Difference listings
>>>

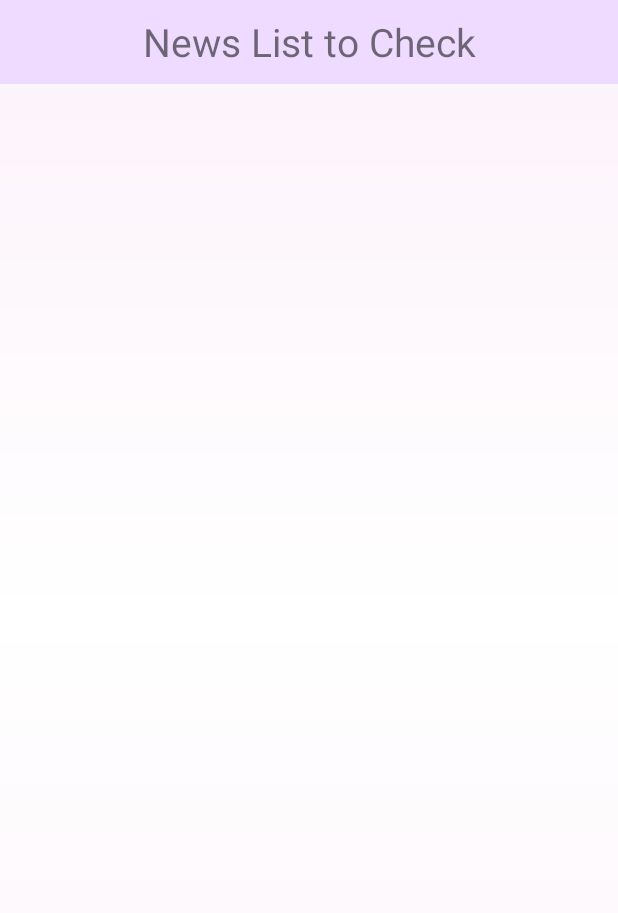
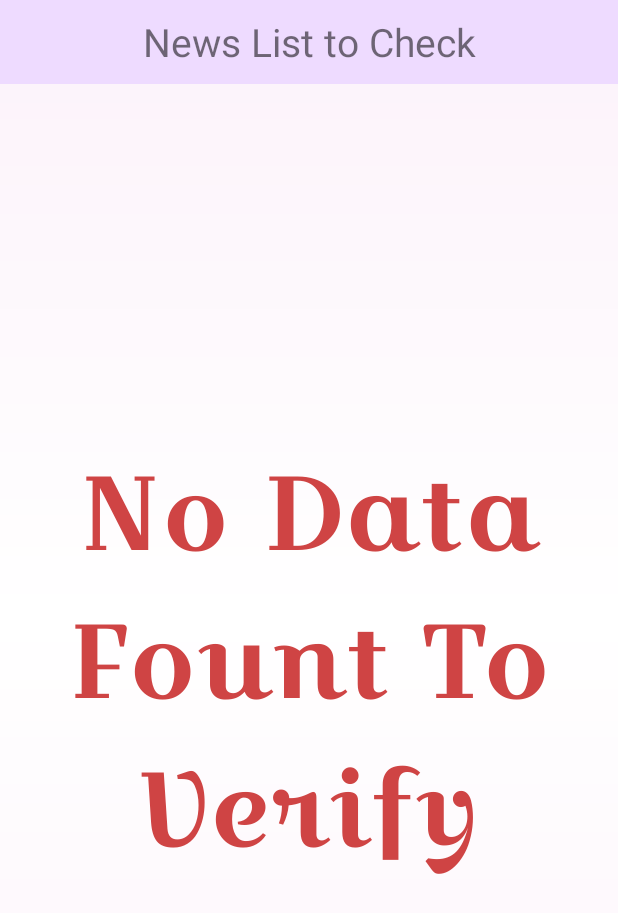
Before and after one commit to chari6268/NewsAssessmentApp, an Android app: the MainActivity screen opened directly, with no data from a screen before it, on a phone screen of 412 x 824 dp. Shown: the top 913 px of the screen. Run offline under Robolectric (Android 15) with nearby library versions, the phone set to English and light mode, and no system bars; our stand-ins replace Firebase (no records; nobody signed in at launch, a user with empty details on screens opened directly).

Commit message:
For fixing bug we need to filter the user data and news posted data with uuid then only display if not preset the data then display the No Data fond to Verifiction and finxing samll bug in the login activity

```diff
--- a/app/src/main/java/com/chari6268/newsapplication/EditActivity.java
+++ b/app/src/main/java/com/chari6268/newsapplication/EditActivity.java
@@ -264,6 +264,7 @@ public class EditActivity extends AppCompatActivity {
                                 .child(uuid).setValue(newsData).addOnCompleteListener(new OnCompleteListener<Void>() {
                                     @Override
                                     public void onComplete(@NonNull Task<Void> task) {
+                                        startActivity(new Intent(EditActivity.this,UserReport.class));
                                         loadingDialog.dismisss();
                                         Toast.makeText(EditActivity.this, "Data saved successfully.", Toast.LENGTH_SHORT).show();
                                     }
--- a/app/src/main/java/com/chari6268/newsapplication/Login.java
+++ b/app/src/main/java/com/chari6268/newsapplication/Login.java
@@ -73,10 +73,13 @@ public class Login extends AppCompatActivity {
         String password = inputPassword.getText().toString();
 
         if(email.equals("vignantd") && password.equals("vignantd")){
+            loadingDialog.dismisss();
             startActivity(new Intent(this,MainActivity.class));
+            finish();
         }
 
         if (email.isEmpty() || password.isEmpty()) {
+            loadingDialog.dismisss();
             inputMail.setError("Email cannot be empty");
             inputPassword.setError("Password cannot be empty");
         } else {
--- a/app/src/main/java/com/chari6268/newsapplication/MainActivity.java
+++ b/app/src/main/java/com/chari6268/newsapplication/MainActivity.java
@@ -6,6 +6,8 @@ import androidx.appcompat.widget.Toolbar;
 import androidx.recyclerview.widget.LinearLayoutManager;
 import androidx.recyclerview.widget.RecyclerView;
 
+import android.app.AlertDialog;
+import android.content.DialogInterface;
 import android.content.SharedPreferences;
 import android.os.Bundle;
 import android.view.View;
@@ -31,6 +33,7 @@ public class MainActivity extends AppCompatActivity {
     TextView workLoadInToolBar,tittle;
     ImageView menu;
     SharedPreferences sharedPreferences;
+    TextView noDataFound;
     @Override
     protected void onCreate(Bundle savedInstanceState) {
         super.onCreate(savedInstanceState);
@@ -48,6 +51,8 @@ public class MainActivity extends AppCompatActivity {
         menu = findViewById(R.id.IconinToolbar);
         menu.setVisibility(View.GONE);
         tittle.setText("News List to Check");
+        noDataFound = findViewById(R.id.NoDataFound);
+        noDataFound.setVisibility(View.GONE);
 
 
         recyclerView = findViewById(R.id.recycler_view);
@@ -90,11 +95,16 @@ public class MainActivity extends AppCompatActivity {
                             }
                         }
 
-
-                        System.out.println(userList);
-                        userAdapter = new UserAdapter(filteredNewUserDataList,MainActivity.this);
-                        recyclerView.setAdapter(userAdapter);
-                        loadingDialog.dismisss();
+                        if(filteredNewUserDataList.size()!=0) {
+                            System.out.println(userList);
+                            userAdapter = new UserAdapter(filteredNewUserDataList, MainActivity.this);
+                            recyclerView.setAdapter(userAdapter);
+                            loadingDialog.dismisss();
+                        }else{
+                            noDataFound.setVisibility(View.VISIBLE);
+                            recyclerView.setVisibility(View.GONE);
+                            loadingDialog.dismisss();
+                        }
                     }
 
                     @Override
@@ -114,9 +124,7 @@ public class MainActivity extends AppCompatActivity {
 
     }
 
-    @Override
     public void onBackPressed() {
-        super.onBackPressed();
         finish();
     }
 }
--- a/app/src/main/res/layout/activity_main.xml
+++ b/app/src/main/res/layout/activity_main.xml
@@ -1,5 +1,5 @@
 <?xml version="1.0" encoding="utf-8"?>
-<ScrollView xmlns:android="http://schemas.android.com/apk/res/android"
+<LinearLayout xmlns:android="http://schemas.android.com/apk/res/android"
     xmlns:app="http://schemas.android.com/apk/res-auto"
     xmlns:tools="http://schemas.android.com/tools"
     android:layout_width="match_parent"
@@ -19,6 +19,20 @@
             android:layout_margin="10dp"
             android:layout_width="match_parent"
             android:layout_height="match_parent"/>
+
+        <TextView
+            android:visibility="gone"
+            android:id="@+id/NoDataFound"
+            android:layout_width="match_parent"
+            android:layout_height="match_parent"
+            android:layout_gravity="center"
+            android:layout_margin="10dp"
+            android:fontFamily="@font/croissant_one"
+            android:gravity="center"
+            android:text="No Data Fount To Verify"
+            android:textColor="@color/Red"
+            android:textSize="70dp" />
+
     </LinearLayout>
 
-</ScrollView>
+</LinearLayout>
```
Also changed, not shown: app/src/main/res/font/aguafina_script.ttf (added), app/src/main/res/font/croissant_one.ttf (added).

<<<

:: Task item ::
Scan the records above for the word "MainActivity" and return every line where it occurs.

:: Expected answer ::
Before and after one commit to chari6268/NewsAssessmentApp, an Android app: the MainActivity screen opened directly, with no data from a screen before it, on a phone screen of 412 x 824 dp. Shown: the top 913 px of the screen. Run offline under Robolectric (Android 15) with nearby library versions, the phone set to English and light mode, and no system bars; our stand-ins replace Firebase (no records; nobody signed in at launch, a user with empty details on screens opened directly).
             startActivity(new Intent(this,MainActivity.class));
--- a/app/src/main/java/com/chari6268/newsapplication/MainActivity.java
+++ b/app/src/main/java/com/chari6268/newsapplication/MainActivity.java
@@ -31,6 +33,7 @@ public class MainActivity extends AppCompatActivity {
@@ -48,6 +51,8 @@ public class MainActivity extends AppCompatActivity {
@@ -90,11 +95,16 @@ public class MainActivity extends AppCompatActivity {
-                        userAdapter = new UserAdapter(filteredNewUserDataList,MainActivity.this);
+                            userAdapter = new UserAdapter(filteredNewUserDataList, MainActivity.this);
@@ -114,9 +124,7 @@ public class MainActivity extends AppCompatActivity {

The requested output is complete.